Distance and learning

Stephen Downes mused last week at Half an Hour about distance learning. Several points struck me enough to repeat them here and muse on them myself.

…because the technology gives users more freedoms than traditional environments, the effects of such dissatisfaction can be magnified…

With corporate elearning and webcasts, in my experience, it’s inevitable that some people will multitask, turning their flagging attention to email or the current looming deadline, swinging back to the distance event if it seems to offer… potential, maybe.

I’ve done that myself, and wanted somehow to rewind in order to catch up. Rather than demanding that people just pay more attention, maybe a design consideration is to build in that rewindability, which turns more control over to the learner.

…I think that different learners have very different motivations and needs…In some cases, it’s the having of a person to report to that creates motivation; in others, it’s the support and shared experience.

…other learners neither need nor want this sort of interaction. The time constraints imposted by synchronous learning are an inconvenience, and they find the spoken word a clumsy and inefficient means of transferring information….Though people talk about learning being a social experience, a not-insignificant number of people don’t want to become part of a group – this is especially the case with highly motivated people who have already built their own independent networks for support and information exchange.

So much packed into this section, I didn’t want to shorten it too much. The last sentence tracks with my experience of skilled learners, meaning people already at high strength in some area.
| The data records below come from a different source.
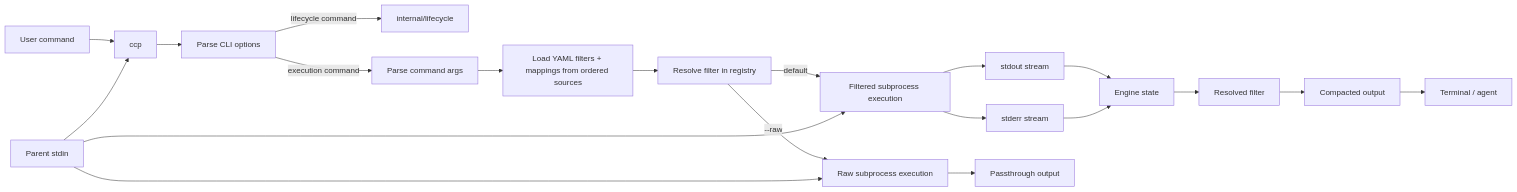
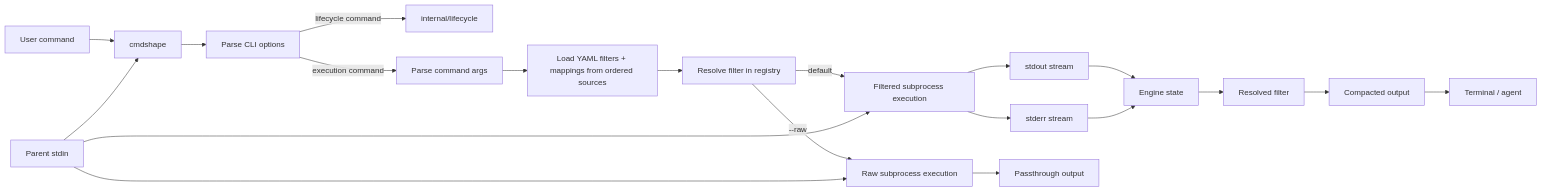
One commit to SuppieRK/ccp changed the diagram in ARCHITECTURE.md. Above: the diagram before and after it, drawn with Mermaid. The commit also changed other lines of this file and 205 other files, not shown here.

First line of the commit message:
feat: rename ccp to cmdshape (#116)

````diff
--- a/ARCHITECTURE.md
+++ b/ARCHITECTURE.md
@@ -32,22 +32,22 @@
 ```mermaid
 flowchart LR
-    U[User command] --> C[ccp]
+    U[User command] --> C[cmdshape]
     IN[Parent stdin] --> C
     C --> O[Parse CLI options]
     O -->|lifecycle command| L[internal/lifecycle]
     O -->|execution command| P[Parse command args]
     P --> D[Load YAML filters + mappings from ordered sources]
     D --> R[Resolve filter in registry]
     R -->|--raw| X0[Raw subprocess execution]
     R -->|default| X1[Filtered subprocess execution]
     IN --> X0
     IN --> X1
     X1 --> S1[stdout stream]
     X1 --> S2[stderr stream]
     S1 --> E[Engine state]
     S2 --> E
     E --> F[Resolved filter]
     F --> OUT[Compacted output]
     OUT --> T[Terminal / agent]
     X0 --> TR[Passthrough output]
 ```
````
If I’m an experienced programmer or instructional designer or supervisor, I don’t necessarily want to mingle opinions with people just starting out. It’s true they might have insights or viewpoints that could give me a new perspective, but more often, they won’t.

I know several people who champion the value of blogging, and their advocacy seems at times to be about blogging per se, rather than about the connections or the learning that the blogging brings. Personally, I don’t typically find commenting on blogs to be a conversation in an ongoing sense; it’s more like a hallway exchange with a near-stranger at a conference. Only over time can those small exchanges build up to a conversation, in which both parties know something about the other, with that knowledge serving as background context.

That’s not to say blogging or commenting is without value; only to say that the social experience that some value doesn’t have the same value for everyone.

…I think that while an attempt to increase synchronous interaction – using, say, Second Life – will thrill some students, it will annoy others, especially those who are busy, results-driven, have slower bandwidth, who are poor typists, or who have weaker computer skills….

Synchronous interaction demands that you have time, talent, and inclination or motivation suited to the synchronous window. I suspect that for many people there’s an implicit cost/benefit consideration, and learning just the basic Second Life controls, or the virtual-classroom tools, seems just not worth the trouble.

People who’ve already gotten custom skins; people who’ve set up their own RSS feeds; people who’ve installed WordPress on their own servers and updated it a time or two — they’re prone to forget how daunting the learning curve can be, and they seem at times to forget “what’s in it for me?” as a fundamental question.

For me, with my experience in the corporate and organizational world, the biggest challenges in Stephen’s thinking come in comments like this:

…As for the actual content – I would try to keep design to a minimum. Rather than trying to create something all in advance, and then deliver it, I would try to have a set of resources on hand, available as needed, and to then think of it as content being streamed, where the instructor and the students are as responsible for the shape of the course as the designer, indeed, more so. Think of it as being like one of those reality TV series, where you throw things into the mix, but where the participants sort it all out for themselves. A course is not an object, not a project – it’s a live improv event, and so design consists essentially of having props ready to be pulled onto the stage as needed.

I’m not yet sure how I’d make this happen in the situations I find myself in. At the more introductory or procedural levels — helping workers learn to use a new application that’s replacing a paper-based process, say — time and expedience might demand something much like an independent but not free-form course.

Beyond that, though, I see a huge space of opportunity very rarely seized. At Amtrak, when I was in charge of training for the reservation system, we created a set of “training trains” — imaginary trains running in the reservation system, using the same routes and schedules and fares as the actual trains. Anyone with access to the reservation system could use a special ID to enter the training mode, and could try out or practice transactions on the training trains.

The real value was that these were exactly like the actual trains — so you could decide you wanted to make complicated reservations for a family of 9, and the system’s responses would be exactly the ones you’d get for a real family on a actual trip.

Many similar projects, even for applications critical to an organization, lack any sort of training/practice/learning mode. A client I’ll fictionalize as Midas Financial sold complex systems to banks, which used the systems to track customer accounts, suggest additional products, cross-relate accounts held by members of the same family, etc.

Midas’s systems almost always replaced several smaller systems from different sources, meaning that everyday work changed significantly for the employees at Midas’s clients. But not one of Midas’s systems had a training mode — so the only way to practice, say, opening a new CD or applying for a line of credit was to open an actual CD or an actual line of credit, and then go back and cancel the thing.

(Note: I have made three small changes to Stephen’s words here, fixing what seemed to be typos: “the spoken word” for “the spoken work,” “sort it all out” for “sort ot all out,” and “improv” for “improve.”)